Every level crossing is dangerous and with unprecedented population growth forecast to continue in Victoria, the impact of boom gate closures will increasingly affect movements across the network, access for local communities and safety.
Around 20,000 vehicles travel through the Warrigal Road and Parkers Road level crossing each day (based on pre-COVD data). Over the past decade, there have been 15 incidents and near misses at these two crossings involving motorists and pedestrians. Removing these level crossings will improve safety and reduce congestion.
Around 40,000 passengers travel on the Frankston line each weekday. Together with the Metro Tunnel, we'll create room for 36,000 more passengers every week on the Frankston line during peak periods. That means if nothing is done, boom gates will be down for longer, congestion will be worse, and the risk of safety incidents will increase.
We assess every level crossing site based on its unique characteristics when determining the best solution for a project. No one option is best for all sites.
To help us determine the most appropriate solution for a site, we conduct a range of technical and engineering assessments and consider environmental conditions, urban planning, community amenity, the wider transport network, and construction and disruption impacts.
For this project, the rail line currently divides the community, with little room for improving local amenity.
An elevated rail design not only takes up less room in the rail corridor than a trench but allows us to create a substantial amount of open space, more opportunity to plant trees along the rail line, and improve safety and access for locals so they can get to where they need to go.
In particular, the elevated rail line will make it safer and easier to cross between Como Parade East and West.

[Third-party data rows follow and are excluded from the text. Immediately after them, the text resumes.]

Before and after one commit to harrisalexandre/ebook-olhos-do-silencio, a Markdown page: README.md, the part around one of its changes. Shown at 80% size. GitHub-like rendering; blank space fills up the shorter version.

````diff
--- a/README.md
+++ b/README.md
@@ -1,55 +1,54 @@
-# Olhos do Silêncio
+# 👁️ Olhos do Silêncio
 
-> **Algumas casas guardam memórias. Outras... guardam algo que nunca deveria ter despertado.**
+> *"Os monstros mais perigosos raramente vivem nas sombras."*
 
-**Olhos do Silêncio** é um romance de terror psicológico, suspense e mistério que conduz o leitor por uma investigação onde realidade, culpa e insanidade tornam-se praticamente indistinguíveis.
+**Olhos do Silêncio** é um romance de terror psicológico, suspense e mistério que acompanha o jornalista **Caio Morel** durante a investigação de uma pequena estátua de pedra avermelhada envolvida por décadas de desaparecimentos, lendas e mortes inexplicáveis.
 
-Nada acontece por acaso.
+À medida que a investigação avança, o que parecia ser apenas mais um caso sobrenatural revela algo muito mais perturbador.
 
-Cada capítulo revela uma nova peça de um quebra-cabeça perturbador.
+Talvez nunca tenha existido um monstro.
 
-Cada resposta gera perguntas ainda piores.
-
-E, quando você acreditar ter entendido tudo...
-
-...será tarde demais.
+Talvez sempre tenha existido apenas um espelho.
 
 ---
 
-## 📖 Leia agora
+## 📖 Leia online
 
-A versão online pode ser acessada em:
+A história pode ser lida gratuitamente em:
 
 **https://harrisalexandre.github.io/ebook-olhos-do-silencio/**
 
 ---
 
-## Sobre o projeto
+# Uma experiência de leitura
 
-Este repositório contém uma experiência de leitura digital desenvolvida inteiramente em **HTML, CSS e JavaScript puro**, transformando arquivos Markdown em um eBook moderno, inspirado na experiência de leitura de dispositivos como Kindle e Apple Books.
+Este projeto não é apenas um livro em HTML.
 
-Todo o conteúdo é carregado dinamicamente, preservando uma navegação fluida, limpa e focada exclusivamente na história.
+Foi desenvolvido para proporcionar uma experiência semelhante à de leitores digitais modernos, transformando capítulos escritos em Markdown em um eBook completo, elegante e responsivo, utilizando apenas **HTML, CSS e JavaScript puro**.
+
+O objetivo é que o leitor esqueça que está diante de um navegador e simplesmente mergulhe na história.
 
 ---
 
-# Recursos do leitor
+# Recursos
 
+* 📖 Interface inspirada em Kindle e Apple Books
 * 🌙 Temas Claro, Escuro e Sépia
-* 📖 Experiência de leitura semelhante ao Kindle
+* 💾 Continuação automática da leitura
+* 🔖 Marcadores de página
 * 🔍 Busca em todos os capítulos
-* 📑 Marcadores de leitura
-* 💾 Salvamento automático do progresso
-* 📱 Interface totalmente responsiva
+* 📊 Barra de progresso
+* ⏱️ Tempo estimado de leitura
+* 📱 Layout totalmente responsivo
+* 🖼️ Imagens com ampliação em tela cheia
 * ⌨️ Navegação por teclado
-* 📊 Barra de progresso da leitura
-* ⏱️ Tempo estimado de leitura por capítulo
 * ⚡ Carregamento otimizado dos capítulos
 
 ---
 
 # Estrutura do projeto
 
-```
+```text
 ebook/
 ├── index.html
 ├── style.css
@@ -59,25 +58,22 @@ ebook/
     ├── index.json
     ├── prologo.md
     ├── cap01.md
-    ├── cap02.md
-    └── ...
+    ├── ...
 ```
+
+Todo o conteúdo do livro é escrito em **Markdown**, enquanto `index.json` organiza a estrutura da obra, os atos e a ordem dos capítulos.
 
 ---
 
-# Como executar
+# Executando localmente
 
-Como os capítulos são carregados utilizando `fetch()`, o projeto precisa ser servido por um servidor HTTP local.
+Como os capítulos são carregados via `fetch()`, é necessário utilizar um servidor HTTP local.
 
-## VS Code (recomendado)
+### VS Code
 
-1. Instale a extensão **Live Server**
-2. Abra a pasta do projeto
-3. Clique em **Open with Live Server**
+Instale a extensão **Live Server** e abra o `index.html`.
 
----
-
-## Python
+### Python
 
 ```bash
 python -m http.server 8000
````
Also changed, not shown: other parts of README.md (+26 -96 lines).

This will help connect the shopping strips on either side of the line, as well as with community facilities and the beach.
The design also means fewer construction and disruption impacts for locals and traders, and a shorter construction timeframe than a trench, ensuring the new Parkdale station and the Frankston line is ready for more trains and increased capacity when the new Metro Tunnel opens in 2025.
We also have the opportunity for more commuter and trader parking, as well as a new walking and cycling path that would link with the current bike network.
Due to the unique topography of this area, a trench would span approximately 1.5km from before Warrigal Road until after Parkers Road, returning to near road level between the two roads. This is double the length of the trench at Cheltenham or Mentone.
For safety reasons, a trench would also require a continuous 1.8m high barrier and screen along the entire 1.5km length.
Metro Trains Melbourne has strict requirements about what types of trees we can plant along a trench. No large trees can be planted because of the safety issues associated with trees dropping branches into the trench and onto the rail equipment.
A rail trench is governed by the 1:1 rule (where for every metre of height of a tree, the tree must be a metre away from the rail line to mitigate the risk of tree limbs falling onto rail tracks).
Since 2018, our process for announcing new level crossing removals has been with a preferred design solution. In 2018, we announced 25 additional level crossing removals, including 5 on the Frankston line, all with preferred design solutions.
We have currently removed 47 level crossings since 2016 and now have a thorough understanding of what solutions offer the best outcomes in each location.
We use this knowledge and experience that we have gained, together with initial assessments of each site, to determine a preferred design solution for new level crossing removal projects.
Rail trenches are generally open – the trenches at Bentleigh, McKinnon and Moorabbin are examples. Where a trench is covered, this is where there are opportunities for potential development, for example at Cheltenham. No such development is being considered for the Parkdale Level Crossing Removal Project.
Rail trenches are at their deepest when passing under road crossings – in this case Warrigal Road and Parkers Road.
Between the two roads, the trench returns to more or less the existing ground level. This limits the ability for any decking due to vertical clearances as the train and overhead power would be coming out of the trench.
With a rail trench, a wider construction area is also required because a trench is wider than the existing train line. This is to incorporate the trench walls and surrounding rail infrastructure. The surrounding area is fenced off for safety reasons and becomes unusable.
Extensive decking or a roof all the way along the trench would trigger requirements for 'tunnels', significantly increasing cost and impacts to the surrounding area. A tunnel has not been, and will not be, a design solution considered at any of the 85 level crossing sites as it's costly and requires extensive ventilation that can be intrusive in residential areas and involves lengthy road and rail disruptions.
In 2015, the government announced 50 level crossings for removal, including eight level crossings on the Frankston line that included Cheltenham and Mentone. A further 25 level crossings were announced in 2018 and more recently, another 10.
Since Warrigal Road and Parkers Road have only recently been announced, we could not have done this work when we were consulting on Cheltenham and Mentone in 2016 and 2017.